"It's easy to let your guard down," Nats' skipper Matt Williams said when asked about pitching in a blowout.

"We're all human. He doesn't do that though. He competes every time he goes out there for an inning, regardless of score, situation, whatever it is. He just competes."

"He just competes every time he goes out there regardless of how many pitches he's got or what inning it is."

"'You can’t pitch to the scoreboard,'" Scherzer told reporters, including Washington Post writer James Wagner, after the game.

"'You’ve got to treat it like a 0-0 game. The old tale is give them fastballs because you’re just trying to get through the lineup. But it’s actually no. You’ve got to still pitch.'"

Williams, who managed Scherzer at one point in Arizona's '06 1st Round pick's time in the D-Backs' minor league system and was a coach with the Diamondbacks in the right-hander's second major league season in 2009, was asked what, if any, differences he saw in Scherzer now as compared to the pitcher he was back then?

"I just think he understands himself," Williams said. "He knows that he's got multiple pitches now to get guys out. Before it was a blazing fastball and a slider to go along with it.

"Now he's got a change, he throws a curveball every once in a while, and he can pick spots. Throws it where he wants to, gets ahead, which is key for him.

"The guy we saw early in his career was a bunch of pitches early, and going right after guys, but now he's got the ability to feel a strike and that's why he's at where he's at."

Where Scherzer's at, is (3-3) after last night's win with a 1.99 ERA, 2.20 FIP, six walks (1.09 BB/9) and 55 Ks (9.97 K/9) after seven starts and 49 ⅔ IP in his first season in Washington after signing a 7-year/$210M free agent deal.

After taking the loss in three of his first four starts, Scherzer's back to .500 after seven outings and with the exception of the five runs he gave up against Miami during last week's matchup with the Marlins (with 3 of the ER coming on a Giancarlo Stanton bomb), he's allowed 2 ERs or less in six of seven starts this season.

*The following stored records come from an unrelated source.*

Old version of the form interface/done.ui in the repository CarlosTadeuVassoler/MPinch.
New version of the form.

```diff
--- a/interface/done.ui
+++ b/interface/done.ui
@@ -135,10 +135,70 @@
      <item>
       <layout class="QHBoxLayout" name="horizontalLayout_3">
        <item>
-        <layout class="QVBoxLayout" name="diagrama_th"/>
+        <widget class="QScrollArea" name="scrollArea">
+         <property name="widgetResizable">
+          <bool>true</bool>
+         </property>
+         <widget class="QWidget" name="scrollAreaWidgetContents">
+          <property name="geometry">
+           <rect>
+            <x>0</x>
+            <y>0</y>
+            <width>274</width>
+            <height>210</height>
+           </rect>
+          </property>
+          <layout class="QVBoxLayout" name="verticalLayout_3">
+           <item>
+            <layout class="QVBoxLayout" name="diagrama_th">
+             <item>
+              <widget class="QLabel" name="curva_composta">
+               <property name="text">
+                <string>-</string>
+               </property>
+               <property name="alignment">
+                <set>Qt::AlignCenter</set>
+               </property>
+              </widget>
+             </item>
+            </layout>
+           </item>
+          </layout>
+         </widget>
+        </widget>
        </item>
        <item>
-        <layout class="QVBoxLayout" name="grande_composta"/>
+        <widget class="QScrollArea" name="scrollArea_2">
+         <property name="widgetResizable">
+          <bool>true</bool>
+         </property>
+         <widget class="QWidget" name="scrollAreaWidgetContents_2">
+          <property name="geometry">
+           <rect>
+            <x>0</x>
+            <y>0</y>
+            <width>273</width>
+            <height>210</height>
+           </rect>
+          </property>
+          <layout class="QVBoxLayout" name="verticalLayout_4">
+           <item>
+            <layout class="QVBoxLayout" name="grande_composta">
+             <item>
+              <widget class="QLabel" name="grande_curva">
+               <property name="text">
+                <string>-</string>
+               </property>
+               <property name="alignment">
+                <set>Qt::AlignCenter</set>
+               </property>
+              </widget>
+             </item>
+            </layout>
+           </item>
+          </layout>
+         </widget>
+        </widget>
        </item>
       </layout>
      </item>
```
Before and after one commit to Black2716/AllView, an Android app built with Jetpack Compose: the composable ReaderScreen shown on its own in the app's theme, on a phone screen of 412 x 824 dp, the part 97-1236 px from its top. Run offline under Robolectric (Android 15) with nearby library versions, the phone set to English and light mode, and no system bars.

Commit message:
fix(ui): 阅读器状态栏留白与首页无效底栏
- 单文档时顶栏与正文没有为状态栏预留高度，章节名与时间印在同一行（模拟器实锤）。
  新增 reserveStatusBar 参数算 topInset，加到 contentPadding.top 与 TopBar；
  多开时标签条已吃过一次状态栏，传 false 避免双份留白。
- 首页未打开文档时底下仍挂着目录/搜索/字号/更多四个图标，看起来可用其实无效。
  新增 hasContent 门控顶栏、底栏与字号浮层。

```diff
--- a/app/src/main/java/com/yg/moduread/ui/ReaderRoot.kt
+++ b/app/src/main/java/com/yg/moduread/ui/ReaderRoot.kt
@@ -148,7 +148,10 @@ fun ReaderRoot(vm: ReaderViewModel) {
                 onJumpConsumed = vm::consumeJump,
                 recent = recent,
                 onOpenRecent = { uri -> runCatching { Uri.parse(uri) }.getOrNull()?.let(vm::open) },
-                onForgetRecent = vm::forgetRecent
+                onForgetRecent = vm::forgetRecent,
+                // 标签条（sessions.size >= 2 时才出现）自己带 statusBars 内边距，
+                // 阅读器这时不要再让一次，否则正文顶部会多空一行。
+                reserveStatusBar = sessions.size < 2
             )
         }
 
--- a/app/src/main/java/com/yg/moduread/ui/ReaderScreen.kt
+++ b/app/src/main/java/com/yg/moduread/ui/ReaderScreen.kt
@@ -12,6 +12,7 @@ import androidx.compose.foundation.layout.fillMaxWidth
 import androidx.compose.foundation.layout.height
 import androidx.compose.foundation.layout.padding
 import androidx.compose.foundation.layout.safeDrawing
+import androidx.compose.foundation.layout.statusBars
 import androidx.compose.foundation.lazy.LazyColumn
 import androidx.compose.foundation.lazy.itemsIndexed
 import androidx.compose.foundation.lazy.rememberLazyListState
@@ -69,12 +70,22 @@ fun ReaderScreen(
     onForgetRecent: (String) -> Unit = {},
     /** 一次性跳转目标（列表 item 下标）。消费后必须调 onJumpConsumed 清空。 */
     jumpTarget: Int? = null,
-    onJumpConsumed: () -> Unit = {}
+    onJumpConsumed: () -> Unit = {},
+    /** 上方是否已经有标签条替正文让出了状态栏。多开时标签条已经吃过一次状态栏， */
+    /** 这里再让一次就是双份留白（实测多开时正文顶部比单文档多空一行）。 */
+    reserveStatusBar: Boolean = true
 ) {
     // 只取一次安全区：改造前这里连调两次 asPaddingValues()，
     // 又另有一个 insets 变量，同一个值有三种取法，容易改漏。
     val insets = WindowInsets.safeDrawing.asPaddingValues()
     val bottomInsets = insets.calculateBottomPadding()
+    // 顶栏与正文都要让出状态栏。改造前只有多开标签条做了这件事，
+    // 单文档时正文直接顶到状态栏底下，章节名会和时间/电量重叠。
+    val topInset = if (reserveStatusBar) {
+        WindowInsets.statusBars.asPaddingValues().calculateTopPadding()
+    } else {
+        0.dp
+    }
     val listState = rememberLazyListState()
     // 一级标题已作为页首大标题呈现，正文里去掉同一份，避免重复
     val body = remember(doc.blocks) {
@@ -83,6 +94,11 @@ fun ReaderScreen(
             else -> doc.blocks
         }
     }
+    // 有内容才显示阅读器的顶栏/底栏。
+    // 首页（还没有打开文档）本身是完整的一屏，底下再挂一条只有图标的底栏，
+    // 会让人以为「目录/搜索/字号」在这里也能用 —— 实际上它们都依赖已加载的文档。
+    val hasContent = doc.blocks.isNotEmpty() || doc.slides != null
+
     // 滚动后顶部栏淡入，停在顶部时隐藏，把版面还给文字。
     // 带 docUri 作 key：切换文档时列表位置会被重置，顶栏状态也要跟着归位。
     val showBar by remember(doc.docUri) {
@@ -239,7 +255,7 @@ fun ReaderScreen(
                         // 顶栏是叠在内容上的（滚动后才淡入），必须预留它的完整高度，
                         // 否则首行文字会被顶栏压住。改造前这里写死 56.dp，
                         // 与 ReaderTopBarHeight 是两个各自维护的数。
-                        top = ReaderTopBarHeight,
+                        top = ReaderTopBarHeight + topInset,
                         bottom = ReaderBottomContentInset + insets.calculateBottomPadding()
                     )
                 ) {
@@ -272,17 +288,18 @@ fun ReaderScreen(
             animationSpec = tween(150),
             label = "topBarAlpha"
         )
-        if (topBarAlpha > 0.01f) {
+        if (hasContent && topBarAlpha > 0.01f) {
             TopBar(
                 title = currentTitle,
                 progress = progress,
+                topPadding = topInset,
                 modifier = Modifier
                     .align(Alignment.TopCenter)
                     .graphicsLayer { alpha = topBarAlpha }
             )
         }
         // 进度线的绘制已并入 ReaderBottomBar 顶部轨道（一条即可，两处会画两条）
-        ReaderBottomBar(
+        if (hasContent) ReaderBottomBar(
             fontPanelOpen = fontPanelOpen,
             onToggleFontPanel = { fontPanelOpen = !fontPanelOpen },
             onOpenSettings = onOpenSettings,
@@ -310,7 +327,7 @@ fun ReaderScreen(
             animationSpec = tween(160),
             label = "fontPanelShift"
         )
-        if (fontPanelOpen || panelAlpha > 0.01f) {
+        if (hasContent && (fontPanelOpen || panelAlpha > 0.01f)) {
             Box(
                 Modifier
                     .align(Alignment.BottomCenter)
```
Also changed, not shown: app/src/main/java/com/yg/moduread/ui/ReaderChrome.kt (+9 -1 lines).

"Early on our defense let him down a couple times," Williams said. "But he gives us a chance to win every time he goes out there."